:: Source material ::

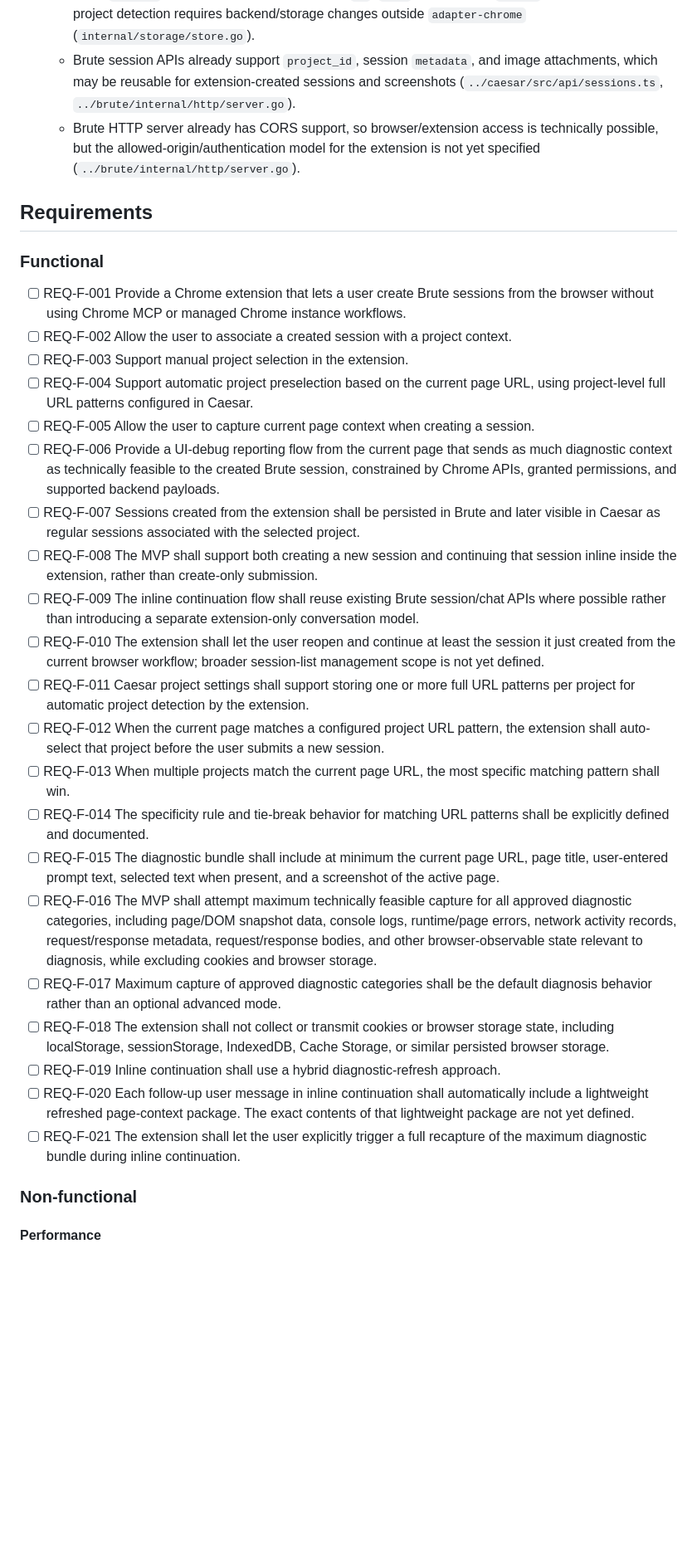
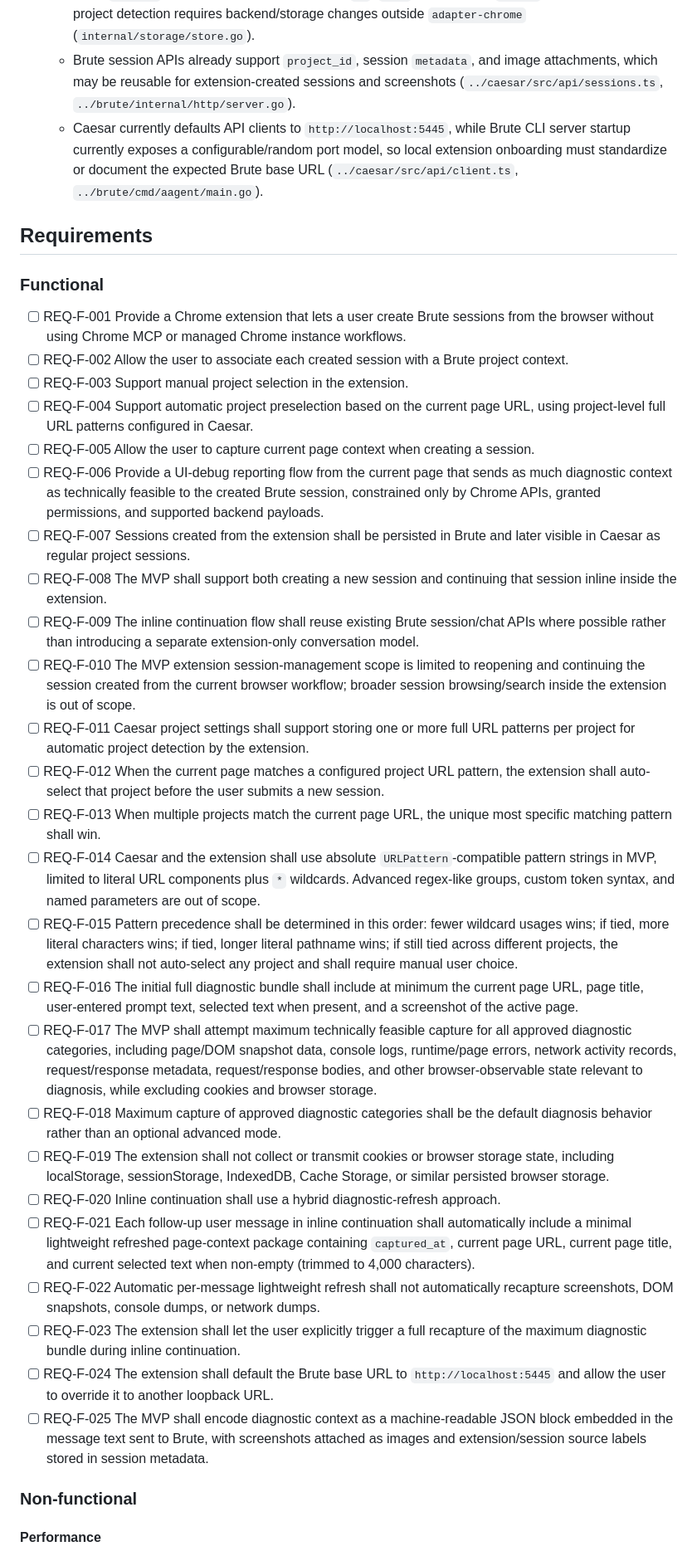
Before and after one commit to A2gent/adapter-chrome, a Markdown page: docs/initial-spec.md, the part around one of its changes. Shown at 83% size. Rendered like a GitHub page; blank space fills up the shorter version.

```diff
--- a/docs/initial-spec.md
+++ b/docs/initial-spec.md
@@ -24,32 +24,36 @@ caesar and brute project repos are in ~/git/a2gent/ folder
   - Caesar `Project` and `UpdateProjectRequest` currently support only `name` and `folder` (`src/api/types.ts`, `src/api/projects.ts`).
   - Brute `Project` storage currently supports only `id`, `name`, and optional `folder`, so automatic URL-to-project detection requires backend/storage changes outside `adapter-chrome` (`internal/storage/store.go`).
   - Brute session APIs already support `project_id`, session `metadata`, and image attachments, which may be reusable for extension-created sessions and screenshots (`../caesar/src/api/sessions.ts`, `../brute/internal/http/server.go`).
-  - Brute HTTP server already has CORS support, so browser/extension access is technically possible, but the allowed-origin/authentication model for the extension is not yet specified (`../brute/internal/http/server.go`).
+  - Caesar currently defaults API clients to `http://localhost:5445`, while Brute CLI server startup currently exposes a configurable/random port model, so local extension onboarding must standardize or document the expected Brute base URL (`../caesar/src/api/client.ts`, `../brute/cmd/aagent/main.go`).
 
 ## Requirements
 
 ### Functional
 - [ ] REQ-F-001 Provide a Chrome extension that lets a user create Brute sessions from the browser without using Chrome MCP or managed Chrome instance workflows.
-- [ ] REQ-F-002 Allow the user to associate a created session with a project context.
+- [ ] REQ-F-002 Allow the user to associate each created session with a Brute project context.
 - [ ] REQ-F-003 Support manual project selection in the extension.
 - [ ] REQ-F-004 Support automatic project preselection based on the current page URL, using project-level full URL patterns configured in Caesar.
 - [ ] REQ-F-005 Allow the user to capture current page context when creating a session.
-- [ ] REQ-F-006 Provide a UI-debug reporting flow from the current page that sends as much diagnostic context as technically feasible to the created Brute session, constrained by Chrome APIs, granted permissions, and supported backend payloads.
-- [ ] REQ-F-007 Sessions created from the extension shall be persisted in Brute and later visible in Caesar as regular sessions associated with the selected project.
-- [ ] REQ-F-008 The MVP shall support both creating a new session and continuing that session inline inside the extension, rather than create-only submission.
+- [ ] REQ-F-006 Provide a UI-debug reporting flow from the current page that sends as much diagnostic context as technically feasible to the created Brute session, constrained only by Chrome APIs, granted permissions, and supported backend payloads.
+- [ ] REQ-F-007 Sessions created from the extension shall be persisted in Brute and later visible in Caesar as regular project sessions.
+- [ ] REQ-F-008 The MVP shall support both creating a new session and continuing that session inline inside the extension.
 - [ ] REQ-F-009 The inline continuation flow shall reuse existing Brute session/chat APIs where possible rather than introducing a separate extension-only conversation model.
-- [ ] REQ-F-010 The extension shall let the user reopen and continue at least the session it just created from the current browser workflow; broader session-list management scope is not yet defined.
+- [ ] REQ-F-010 The MVP extension session-management scope is limited to reopening and continuing the session created from the current browser workflow; broader session browsing/search inside the extension is out of scope.
 - [ ] REQ-F-011 Caesar project settings shall support storing one or more full URL patterns per project for automatic project detection by the extension.
 - [ ] REQ-F-012 When the current page matches a configured project URL pattern, the extension shall auto-select that project before the user submits a new session.
-- [ ] REQ-F-013 When multiple projects match the current page URL, the most specific matching pattern shall win.
-- [ ] REQ-F-014 The specificity rule and tie-break behavior for matching URL patterns shall be explicitly defined and documented.
-- [ ] REQ-F-015 The diagnostic bundle shall include at minimum the current page URL, page title, user-entered prompt text, selected text when present, and a screenshot of the active page.
-- [ ] REQ-F-016 The MVP shall attempt maximum technically feasible capture for all approved diagnostic categories, including page/DOM snapshot data, console logs, runtime/page errors, network activity records, request/response metadata, request/response bodies, and other browser-observable state relevant to diagnosis, while excluding cookies and browser storage.
-- [ ] REQ-F-017 Maximum capture of approved diagnostic categories shall be the default diagnosis behavior rather than an optional advanced mode.
-- [ ] REQ-F-018 The extension shall not collect or transmit cookies or browser storage state, including localStorage, sessionStorage, IndexedDB, Cache Storage, or similar persisted browser storage.
-- [ ] REQ-F-019 Inline continuation shall use a hybrid diagnostic-refresh approach.
-- [ ] REQ-F-020 Each follow-up user message in inline continuation shall automatically include a lightweight refreshed page-context package. The exact contents of that lightweight package are not yet defined.
-- [ ] REQ-F-021 The extension shall let the user explicitly trigger a full recapture of the maximum diagnostic bundle during inline continuation.
+- [ ] REQ-F-013 When multiple projects match the current page URL, the unique most specific matching pattern shall win.
+- [ ] REQ-F-014 Caesar and the extension shall use absolute `URLPattern`-compatible pattern strings in MVP, limited to literal URL components plus `*` wildcards. Advanced regex-like groups, custom token syntax, and named parameters are out of scope.
+- [ ] REQ-F-015 Pattern precedence shall be determined in this order: fewer wildcard usages wins; if tied, more literal characters wins; if tied, longer literal pathname wins; if still tied across different projects, the extension shall not auto-select any project and shall require manual user choice.
+- [ ] REQ-F-016 The initial full diagnostic bundle shall include at minimum the current page URL, page title, user-entered prompt text, selected text when present, and a screenshot of the active page.
+- [ ] REQ-F-017 The MVP shall attempt maximum technically feasible capture for all approved diagnostic categories, including page/DOM snapshot data, console logs, runtime/page errors, network activity records, request/response metadata, request/response bodies, and other browser-observable state relevant to diagnosis, while excluding cookies and browser storage.
+- [ ] REQ-F-018 Maximum capture of approved diagnostic categories shall be the default diagnosis behavior rather than an optional advanced mode.
+- [ ] REQ-F-019 The extension shall not collect or transmit cookies or browser storage state, including localStorage, sessionStorage, IndexedDB, Cache Storage, or similar persisted browser storage.
+- [ ] REQ-F-020 Inline continuation shall use a hybrid diagnostic-refresh approach.
+- [ ] REQ-F-021 Each follow-up user message in inline continuation shall automatically include a minimal lightweight refreshed page-context package containing `captured_at`, current page URL, current page title, and current selected text when non-empty (trimmed to 4,000 characters).
+- [ ] REQ-F-022 Automatic per-message lightweight refresh shall not automatically recapture screenshots, DOM snapshots, console dumps, or network dumps.
+- [ ] REQ-F-023 The extension shall let the user explicitly trigger a full recapture of the maximum diagnostic bundle during inline continuation.
+- [ ] REQ-F-024 The extension shall default the Brute base URL to `http://localhost:5445` and allow the user to override it to another loopback URL.
+- [ ] REQ-F-025 The MVP shall encode diagnostic context as a machine-readable JSON block embedded in the message text sent to Brute, with screenshots attached as images and extension/session source labels stored in session metadata.
 
 ### Non-functional
 #### Performance
```
Also changed, not shown: other parts of docs/initial-spec.md (+41 -23 lines).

:::

Brief - With the pictures omitted, reproduce the data above exactly.

Task response -
Before and after one commit to A2gent/adapter-chrome, a Markdown page: docs/initial-spec.md, the part around one of its changes. Shown at 83% size. Rendered like a GitHub page; blank space fills up the shorter version.

```diff
--- a/docs/initial-spec.md
+++ b/docs/initial-spec.md
@@ -24,32 +24,36 @@ caesar and brute project repos are in ~/git/a2gent/ folder
   - Caesar `Project` and `UpdateProjectRequest` currently support only `name` and `folder` (`src/api/types.ts`, `src/api/projects.ts`).
   - Brute `Project` storage currently supports only `id`, `name`, and optional `folder`, so automatic URL-to-project detection requires backend/storage changes outside `adapter-chrome` (`internal/storage/store.go`).
   - Brute session APIs already support `project_id`, session `metadata`, and image attachments, which may be reusable for extension-created sessions and screenshots (`../caesar/src/api/sessions.ts`, `../brute/internal/http/server.go`).
-  - Brute HTTP server already has CORS support, so browser/extension access is technically possible, but the allowed-origin/authentication model for the extension is not yet specified (`../brute/internal/http/server.go`).
+  - Caesar currently defaults API clients to `http://localhost:5445`, while Brute CLI server startup currently exposes a configurable/random port model, so local extension onboarding must standardize or document the expected Brute base URL (`../caesar/src/api/client.ts`, `../brute/cmd/aagent/main.go`).
 
 ## Requirements
 
 ### Functional
 - [ ] REQ-F-001 Provide a Chrome extension that lets a user create Brute sessions from the browser without using Chrome MCP or managed Chrome instance workflows.
-- [ ] REQ-F-002 Allow the user to associate a created session with a project context.
+- [ ] REQ-F-002 Allow the user to associate each created session with a Brute project context.
 - [ ] REQ-F-003 Support manual project selection in the extension.
 - [ ] REQ-F-004 Support automatic project preselection based on the current page URL, using project-level full URL patterns configured in Caesar.
 - [ ] REQ-F-005 Allow the user to capture current page context when creating a session.
-- [ ] REQ-F-006 Provide a UI-debug reporting flow from the current page that sends as much diagnostic context as technically feasible to the created Brute session, constrained by Chrome APIs, granted permissions, and supported backend payloads.
-- [ ] REQ-F-007 Sessions created from the extension shall be persisted in Brute and later visible in Caesar as regular sessions associated with the selected project.
-- [ ] REQ-F-008 The MVP shall support both creating a new session and continuing that session inline inside the extension, rather than create-only submission.
+- [ ] REQ-F-006 Provide a UI-debug reporting flow from the current page that sends as much diagnostic context as technically feasible to the created Brute session, constrained only by Chrome APIs, granted permissions, and supported backend payloads.
+- [ ] REQ-F-007 Sessions created from the extension shall be persisted in Brute and later visible in Caesar as regular project sessions.
+- [ ] REQ-F-008 The MVP shall support both creating a new session and continuing that session inline inside the extension.
 - [ ] REQ-F-009 The inline continuation flow shall reuse existing Brute session/chat APIs where possible rather than introducing a separate extension-only conversation model.
-- [ ] REQ-F-010 The extension shall let the user reopen and continue at least the session it just created from the current browser workflow; broader session-list management scope is not yet defined.
+- [ ] REQ-F-010 The MVP extension session-management scope is limited to reopening and continuing the session created from the current browser workflow; broader session browsing/search inside the extension is out of scope.
 - [ ] REQ-F-011 Caesar project settings shall support storing one or more full URL patterns per project for automatic project detection by the extension.
 - [ ] REQ-F-012 When the current page matches a configured project URL pattern, the extension shall auto-select that project before the user submits a new session.
-- [ ] REQ-F-013 When multiple projects match the current page URL, the most specific matching pattern shall win.
-- [ ] REQ-F-014 The specificity rule and tie-break behavior for matching URL patterns shall be explicitly defined and documented.
-- [ ] REQ-F-015 The diagnostic bundle shall include at minimum the current page URL, page title, user-entered prompt text, selected text when present, and a screenshot of the active page.
-- [ ] REQ-F-016 The MVP shall attempt maximum technically feasible capture for all approved diagnostic categories, including page/DOM snapshot data, console logs, runtime/page errors, network activity records, request/response metadata, request/response bodies, and other browser-observable state relevant to diagnosis, while excluding cookies and browser storage.
-- [ ] REQ-F-017 Maximum capture of approved diagnostic categories shall be the default diagnosis behavior rather than an optional advanced mode.
-- [ ] REQ-F-018 The extension shall not collect or transmit cookies or browser storage state, including localStorage, sessionStorage, IndexedDB, Cache Storage, or similar persisted browser storage.
-- [ ] REQ-F-019 Inline continuation shall use a hybrid diagnostic-refresh approach.
-- [ ] REQ-F-020 Each follow-up user message in inline continuation shall automatically include a lightweight refreshed page-context package. The exact contents of that lightweight package are not yet defined.
-- [ ] REQ-F-021 The extension shall let the user explicitly trigger a full recapture of the maximum diagnostic bundle during inline continuation.
+- [ ] REQ-F-013 When multiple projects match the current page URL, the unique most specific matching pattern shall win.
+- [ ] REQ-F-014 Caesar and the extension shall use absolute `URLPattern`-compatible pattern strings in MVP, limited to literal URL components plus `*` wildcards. Advanced regex-like groups, custom token syntax, and named parameters are out of scope.
+- [ ] REQ-F-015 Pattern precedence shall be determined in this order: fewer wildcard usages wins; if tied, more literal characters wins; if tied, longer literal pathname wins; if still tied across different projects, the extension shall not auto-select any project and shall require manual user choice.
+- [ ] REQ-F-016 The initial full diagnostic bundle shall include at minimum the current page URL, page title, user-entered prompt text, selected text when present, and a screenshot of the active page.
+- [ ] REQ-F-017 The MVP shall attempt maximum technically feasible capture for all approved diagnostic categories, including page/DOM snapshot data, console logs, runtime/page errors, network activity records, request/response metadata, request/response bodies, and other browser-observable state relevant to diagnosis, while excluding cookies and browser storage.
+- [ ] REQ-F-018 Maximum capture of approved diagnostic categories shall be the default diagnosis behavior rather than an optional advanced mode.
+- [ ] REQ-F-019 The extension shall not collect or transmit cookies or browser storage state, including localStorage, sessionStorage, IndexedDB, Cache Storage, or similar persisted browser storage.
+- [ ] REQ-F-020 Inline continuation shall use a hybrid diagnostic-refresh approach.
+- [ ] REQ-F-021 Each follow-up user message in inline continuation shall automatically include a minimal lightweight refreshed page-context package containing `captured_at`, current page URL, current page title, and current selected text when non-empty (trimmed to 4,000 characters).
+- [ ] REQ-F-022 Automatic per-message lightweight refresh shall not automatically recapture screenshots, DOM snapshots, console dumps, or network dumps.
+- [ ] REQ-F-023 The extension shall let the user explicitly trigger a full recapture of the maximum diagnostic bundle during inline continuation.
+- [ ] REQ-F-024 The extension shall default the Brute base URL to `http://localhost:5445` and allow the user to override it to another loopback URL.
+- [ ] REQ-F-025 The MVP shall encode diagnostic context as a machine-readable JSON block embedded in the message text sent to Brute, with screenshots attached as images and extension/session source labels stored in session metadata.
 
 ### Non-functional
 #### Performance
```
Also changed, not shown: other parts of docs/initial-spec.md (+41 -23 lines).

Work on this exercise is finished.